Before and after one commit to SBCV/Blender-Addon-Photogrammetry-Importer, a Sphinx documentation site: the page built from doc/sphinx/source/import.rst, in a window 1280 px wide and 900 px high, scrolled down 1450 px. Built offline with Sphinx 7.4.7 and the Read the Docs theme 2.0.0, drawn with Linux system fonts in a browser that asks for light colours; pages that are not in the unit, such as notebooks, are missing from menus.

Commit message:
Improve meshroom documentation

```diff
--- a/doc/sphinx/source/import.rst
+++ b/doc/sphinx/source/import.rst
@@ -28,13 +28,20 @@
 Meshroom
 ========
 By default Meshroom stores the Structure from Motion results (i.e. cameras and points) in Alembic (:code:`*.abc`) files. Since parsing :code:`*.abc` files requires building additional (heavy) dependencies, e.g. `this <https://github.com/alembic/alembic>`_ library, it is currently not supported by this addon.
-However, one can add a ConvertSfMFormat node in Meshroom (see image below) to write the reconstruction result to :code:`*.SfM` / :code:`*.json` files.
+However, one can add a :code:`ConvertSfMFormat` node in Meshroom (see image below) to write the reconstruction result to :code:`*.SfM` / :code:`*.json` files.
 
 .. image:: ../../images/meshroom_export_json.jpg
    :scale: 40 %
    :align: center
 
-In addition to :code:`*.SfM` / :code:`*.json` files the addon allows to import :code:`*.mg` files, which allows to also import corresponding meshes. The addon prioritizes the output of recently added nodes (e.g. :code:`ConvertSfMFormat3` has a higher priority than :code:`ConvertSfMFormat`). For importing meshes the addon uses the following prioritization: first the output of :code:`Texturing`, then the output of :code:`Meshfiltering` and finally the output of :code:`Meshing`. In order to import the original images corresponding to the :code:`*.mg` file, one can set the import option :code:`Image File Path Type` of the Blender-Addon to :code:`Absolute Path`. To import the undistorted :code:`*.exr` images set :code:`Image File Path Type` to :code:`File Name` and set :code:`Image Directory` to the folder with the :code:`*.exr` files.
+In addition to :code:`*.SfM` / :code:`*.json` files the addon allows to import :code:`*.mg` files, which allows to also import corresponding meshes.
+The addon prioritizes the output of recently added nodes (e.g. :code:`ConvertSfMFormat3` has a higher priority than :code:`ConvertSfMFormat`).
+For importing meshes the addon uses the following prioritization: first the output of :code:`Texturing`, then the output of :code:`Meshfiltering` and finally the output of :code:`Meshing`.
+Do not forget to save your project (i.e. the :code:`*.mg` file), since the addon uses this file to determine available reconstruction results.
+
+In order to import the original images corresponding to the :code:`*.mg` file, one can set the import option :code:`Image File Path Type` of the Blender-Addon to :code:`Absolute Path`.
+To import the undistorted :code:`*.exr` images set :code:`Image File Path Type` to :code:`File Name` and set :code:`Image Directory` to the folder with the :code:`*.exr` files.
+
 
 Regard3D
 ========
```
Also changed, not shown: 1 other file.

◆ ◆ ◆

After the last line of the data, restate all the entries verbatim.

→ **Output for this exercise**:
Before and after one commit to SBCV/Blender-Addon-Photogrammetry-Importer, a Sphinx documentation site: the page built from doc/sphinx/source/import.rst, in a window 1280 px wide and 900 px high, scrolled down 1450 px. Built offline with Sphinx 7.4.7 and the Read the Docs theme 2.0.0, drawn with Linux system fonts in a browser that asks for light colours; pages that are not in the unit, such as notebooks, are missing from menus.

Commit message:
Improve meshroom documentation

```diff
--- a/doc/sphinx/source/import.rst
+++ b/doc/sphinx/source/import.rst
@@ -28,13 +28,20 @@
 Meshroom
 ========
 By default Meshroom stores the Structure from Motion results (i.e. cameras and points) in Alembic (:code:`*.abc`) files. Since parsing :code:`*.abc` files requires building additional (heavy) dependencies, e.g. `this <https://github.com/alembic/alembic>`_ library, it is currently not supported by this addon.
-However, one can add a ConvertSfMFormat node in Meshroom (see image below) to write the reconstruction result to :code:`*.SfM` / :code:`*.json` files.
+However, one can add a :code:`ConvertSfMFormat` node in Meshroom (see image below) to write the reconstruction result to :code:`*.SfM` / :code:`*.json` files.
 
 .. image:: ../../images/meshroom_export_json.jpg
    :scale: 40 %
    :align: center
 
-In addition to :code:`*.SfM` / :code:`*.json` files the addon allows to import :code:`*.mg` files, which allows to also import corresponding meshes. The addon prioritizes the output of recently added nodes (e.g. :code:`ConvertSfMFormat3` has a higher priority than :code:`ConvertSfMFormat`). For importing meshes the addon uses the following prioritization: first the output of :code:`Texturing`, then the output of :code:`Meshfiltering` and finally the output of :code:`Meshing`. In order to import the original images corresponding to the :code:`*.mg` file, one can set the import option :code:`Image File Path Type` of the Blender-Addon to :code:`Absolute Path`. To import the undistorted :code:`*.exr` images set :code:`Image File Path Type` to :code:`File Name` and set :code:`Image Directory` to the folder with the :code:`*.exr` files.
+In addition to :code:`*.SfM` / :code:`*.json` files the addon allows to import :code:`*.mg` files, which allows to also import corresponding meshes.
+The addon prioritizes the output of recently added nodes (e.g. :code:`ConvertSfMFormat3` has a higher priority than :code:`ConvertSfMFormat`).
+For importing meshes the addon uses the following prioritization: first the output of :code:`Texturing`, then the output of :code:`Meshfiltering` and finally the output of :code:`Meshing`.
+Do not forget to save your project (i.e. the :code:`*.mg` file), since the addon uses this file to determine available reconstruction results.
+
+In order to import the original images corresponding to the :code:`*.mg` file, one can set the import option :code:`Image File Path Type` of the Blender-Addon to :code:`Absolute Path`.
+To import the undistorted :code:`*.exr` images set :code:`Image File Path Type` to :code:`File Name` and set :code:`Image Directory` to the folder with the :code:`*.exr` files.
+
 
 Regard3D
 ========
```
Also changed, not shown: 1 other file.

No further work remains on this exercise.